So why do we think it’s so important? And, stepping back a little, we have to ask what a proof really is anyway.
Three articles on the subject have recently come to my attention. Two are from last month; one is actually from ten years ago, a piece by Keith Devlin in Discover Magazine. Let’s start with that one, as it’s the oldest. I have to say that I like and admire Devlin a great deal. Usually I agree with what he writes. But not in this case. In the first place, his strange distinction between “left-wing” and “right-wing” conceptions of proof is irritating at best:
The right-wing (the “right or wrong” or “rule of law”) definition, is that a proof is a logically correct argument that establishes the truth of a given statement. The other answer, the left-wing definition (fuzzy, democratic, and human centered), is that a proof is an argument that convinces a typical mathematician.
This distinction immediately rubbed me the wrong way, but I couldn’t quite articulate (to myself or to others) just why it did that. I suppose it was partly because it left the student unable to tell whether a given argument was really a proof or not, since s/he is unlikely to know “a typical mathematician.” It reminded me of victim-defined crimes, where the alleged perpetrator has no way of knowing whether a crime has actually been committed or not. But my unease was then put into words by one of my colleagues who has a degree in philosophy:
As a philosopher I feel I must comment. I believe the article contains a philosophical error which itself dates back to ancient Greece: conflating metaphysics (the study of what is) with epistemology (the study of how we come to know what is). The “right-wing” definition tells us what it means for a proof to be valid, while the left-wing definition tells us how we come by the knowledge that a proof is valid. In order to be a proof, it must meet the standard in the right-wing sense; however, we may sometimes accept arguments as proof though we cannot say with certainty that they are proofs, whether that acceptance is derived from our own perusal of the paper, the democratic agreement of experts, hearsay, etc.

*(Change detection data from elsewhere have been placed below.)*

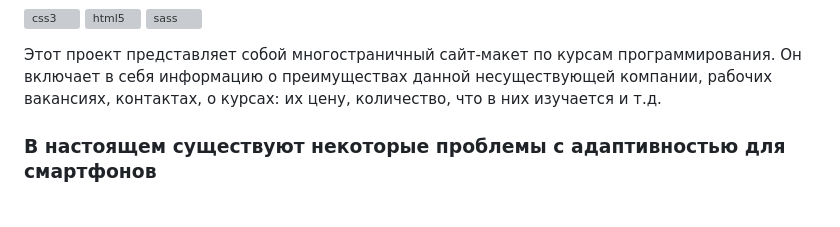
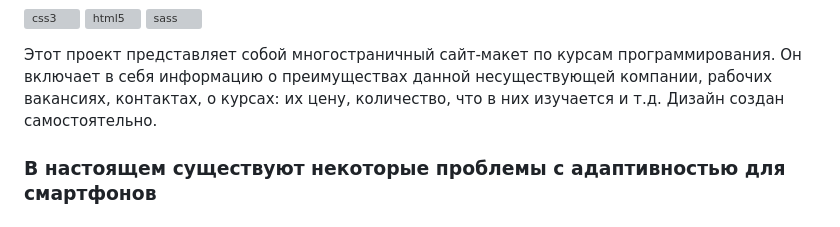
Before and after one commit to xnnn8ns/BearCourse-Site, a Markdown page: README.md, the part around the change. Rendered like a GitHub page; grey boxes are pictures that could not be loaded.

```diff
--- a/README.md
+++ b/README.md
@@ -4,6 +4,7 @@
 <p align="left"> <a href="https://www.w3schools.com/css/" target="_blank" rel="noreferrer"> <img src="https://raw.githubusercontent.com/devicons/devicon/master/icons/css3/css3-original-wordmark.svg" alt="css3" width="80" height="80"/> </a> <a href="https://www.w3.org/html/" target="_blank" rel="noreferrer"> <img src="https://raw.githubusercontent.com/devicons/devicon/master/icons/html5/html5-original-wordmark.svg" alt="html5" width="80" height="80"/> </a> <a href="https://sass-lang.com" target="_blank" rel="noreferrer"> <img src="https://raw.githubusercontent.com/devicons/devicon/master/icons/sass/sass-original.svg" alt="sass" width="80" height="80"/> </a> </p>
 
 Этот проект представляет собой многостраничный сайт-макет по курсам программирования. Он включает в себя информацию о преимуществах данной несуществующей компании, рабочих вакансиях, контактах, о курсах: их цену, количество, что в них изучается и т.д.
+Дизайн создан самостоятельно.
 <h3>В настоящем существуют некоторые проблемы с адаптивностью для смартфонов</h3>
 
 <h1>Структура проекта</h1>
```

Yes, exactly…even though I couldn’t have expressed it that way myself. But read it again. He’s right.
And what’s the student’s point of view? Well, there are three types of geometry students. (It’s always three, or course. Except when it’s four.) Let’s pick three students who illustrate the three groups:
- Chris looks at a proof that the teacher considers perfect and declares it valid, more out of faith or indifference than out of deep thinking. The proof may actually be flawed in many ways, but Chris is credulous and believes it: of course we’ve proved that the sum of the angles of a triangle is 180°.
- Sam looks at the same proof and finds flaws in it: lots of hidden assumptions, skipped steps, and invalid reasoning from the diagram. Like a real mathematician, Sam is skeptical: we only think we’ve proved that the sum of the angles of a triangle is 180°. Sam knows better.
- Casey looks at the same proof and rejects the entire endeavor. This whole proof business is just a game required by the teacher; it doesn’t and couldn’t actually prove anything. Casey is cynical: we can go through the motions in order to get a good grade, but it’s meaningless.
Almost every class contains a mixture of Chrisses, Sams, and Caseys, though the proportions can vary wildly. A teacher who imposes the same set of requirements on everyone in the class is going to convince only 23% of the students. (A completely fabricated statistic, of course, but you know what I mean.) I suspect that part of the issue in high-school geometry comes from our insistence on two-column proofs. For more on this issue, see some two-column proofs that two-column proofs are terrible.
Two-column proofs are a tradition in American high schools dating back only to 1893. Real mathematicians don’t use them. Read the link for a thorough discussion of this particular point.
For a very different point of view about proof, read the always-worth-reading Kate Nowak. Be sure not to skip Stuart Jeckel’s video embedded in the post that that link points to. It may give you a different perspective on what a proof is.